====== Provided material

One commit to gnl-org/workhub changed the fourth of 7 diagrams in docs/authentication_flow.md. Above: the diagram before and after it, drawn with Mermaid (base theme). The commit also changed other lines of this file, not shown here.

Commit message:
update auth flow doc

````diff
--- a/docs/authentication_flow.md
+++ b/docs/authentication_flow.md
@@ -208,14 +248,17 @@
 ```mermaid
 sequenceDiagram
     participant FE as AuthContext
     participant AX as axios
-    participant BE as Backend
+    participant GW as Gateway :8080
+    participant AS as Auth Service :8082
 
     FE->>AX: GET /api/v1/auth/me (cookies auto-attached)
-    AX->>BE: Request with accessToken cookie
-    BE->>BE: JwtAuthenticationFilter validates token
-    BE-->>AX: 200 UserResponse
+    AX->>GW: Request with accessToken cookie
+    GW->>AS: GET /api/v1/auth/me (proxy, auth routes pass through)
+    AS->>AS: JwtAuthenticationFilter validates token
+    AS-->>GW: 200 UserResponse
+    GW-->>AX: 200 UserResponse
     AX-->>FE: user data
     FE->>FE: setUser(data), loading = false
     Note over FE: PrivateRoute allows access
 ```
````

============
====== Provided material

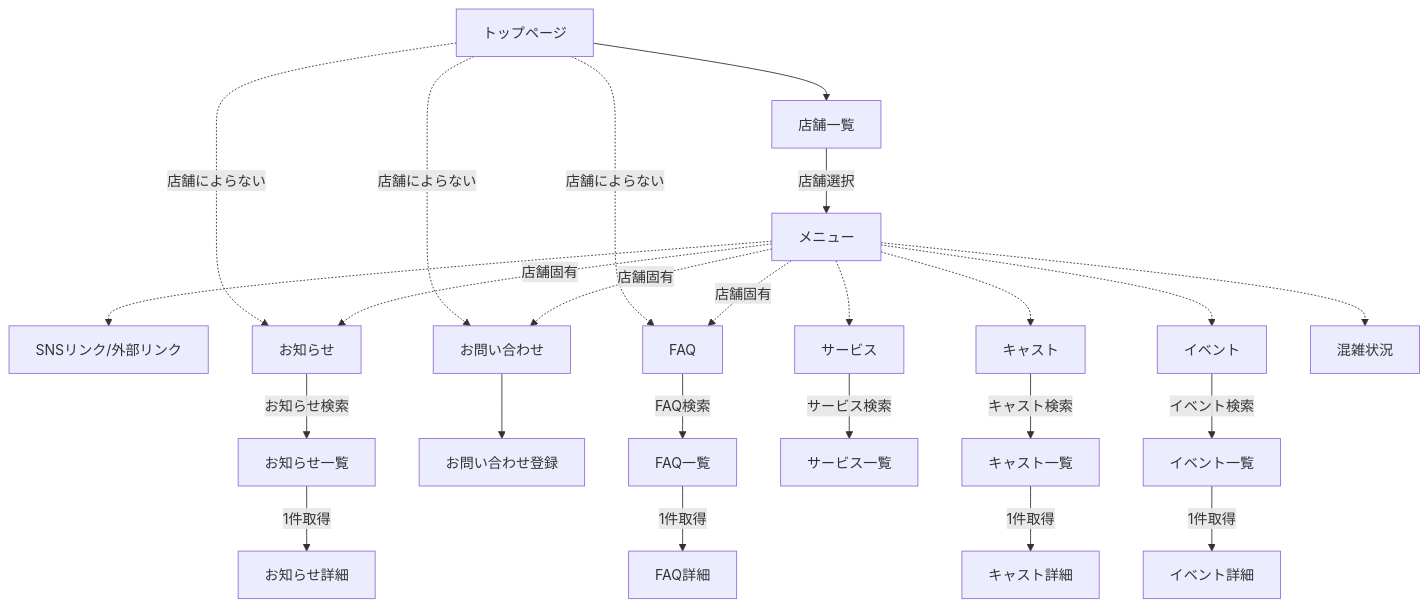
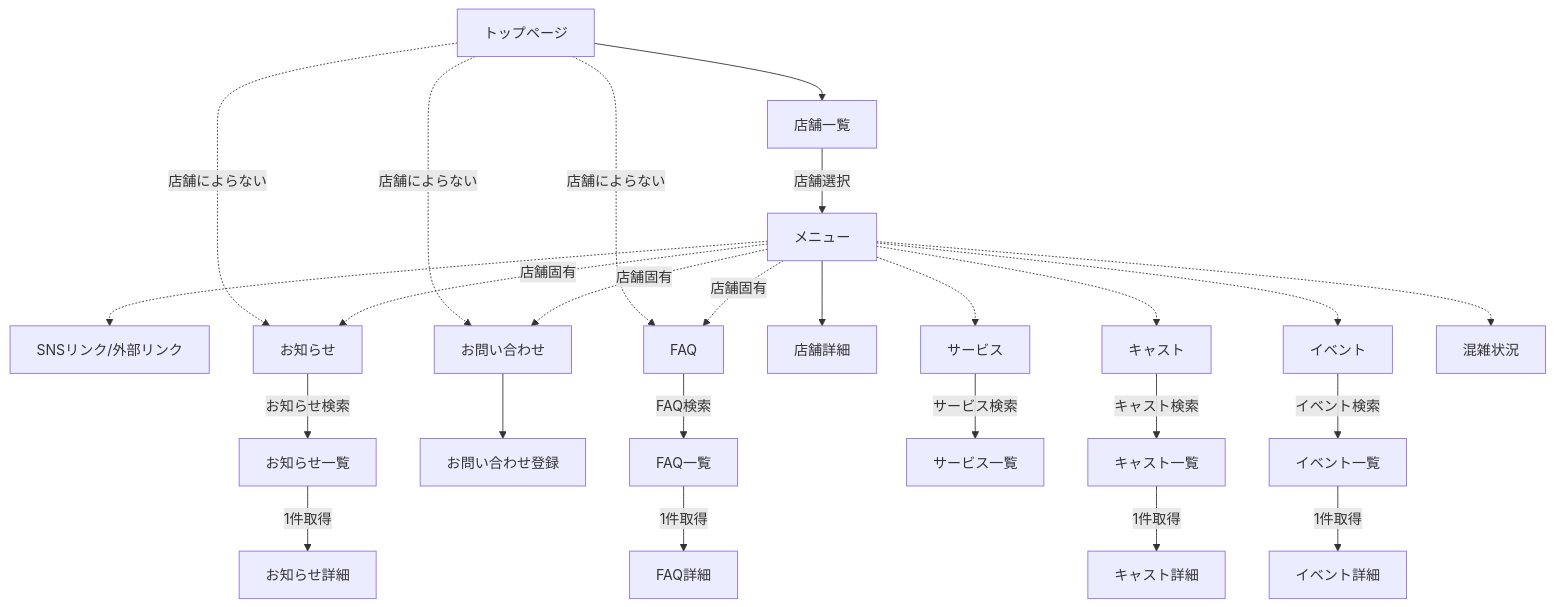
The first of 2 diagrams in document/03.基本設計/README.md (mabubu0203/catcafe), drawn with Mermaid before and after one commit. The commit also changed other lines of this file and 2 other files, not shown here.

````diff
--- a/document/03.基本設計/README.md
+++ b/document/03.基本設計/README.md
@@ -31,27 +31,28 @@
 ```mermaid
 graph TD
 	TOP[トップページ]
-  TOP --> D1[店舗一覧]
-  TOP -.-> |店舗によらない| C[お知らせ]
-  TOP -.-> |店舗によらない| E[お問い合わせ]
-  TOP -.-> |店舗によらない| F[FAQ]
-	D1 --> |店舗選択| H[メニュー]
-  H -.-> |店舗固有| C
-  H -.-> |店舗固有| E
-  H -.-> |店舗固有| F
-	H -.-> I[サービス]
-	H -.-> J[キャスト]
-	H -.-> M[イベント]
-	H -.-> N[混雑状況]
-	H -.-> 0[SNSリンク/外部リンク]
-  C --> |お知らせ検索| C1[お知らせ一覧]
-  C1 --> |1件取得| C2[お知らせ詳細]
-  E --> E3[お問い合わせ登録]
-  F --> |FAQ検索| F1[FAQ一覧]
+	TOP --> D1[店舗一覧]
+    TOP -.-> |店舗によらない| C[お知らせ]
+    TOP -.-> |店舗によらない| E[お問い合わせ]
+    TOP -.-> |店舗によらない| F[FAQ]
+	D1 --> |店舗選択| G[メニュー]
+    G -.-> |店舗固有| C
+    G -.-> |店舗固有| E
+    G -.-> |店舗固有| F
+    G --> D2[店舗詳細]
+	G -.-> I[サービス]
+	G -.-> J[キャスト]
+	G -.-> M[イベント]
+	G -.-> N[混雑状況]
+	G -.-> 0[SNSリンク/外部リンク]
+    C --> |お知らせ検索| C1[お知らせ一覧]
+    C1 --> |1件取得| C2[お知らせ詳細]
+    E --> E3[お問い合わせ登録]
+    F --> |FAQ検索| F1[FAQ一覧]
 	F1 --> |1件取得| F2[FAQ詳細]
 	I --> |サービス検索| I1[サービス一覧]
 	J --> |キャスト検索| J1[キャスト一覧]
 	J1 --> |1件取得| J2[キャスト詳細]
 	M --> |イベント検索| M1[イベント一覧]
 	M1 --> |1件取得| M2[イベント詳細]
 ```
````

============

Make a tally of the lines in this material that hold the string "店舗によらない", then give that number without any other words.

6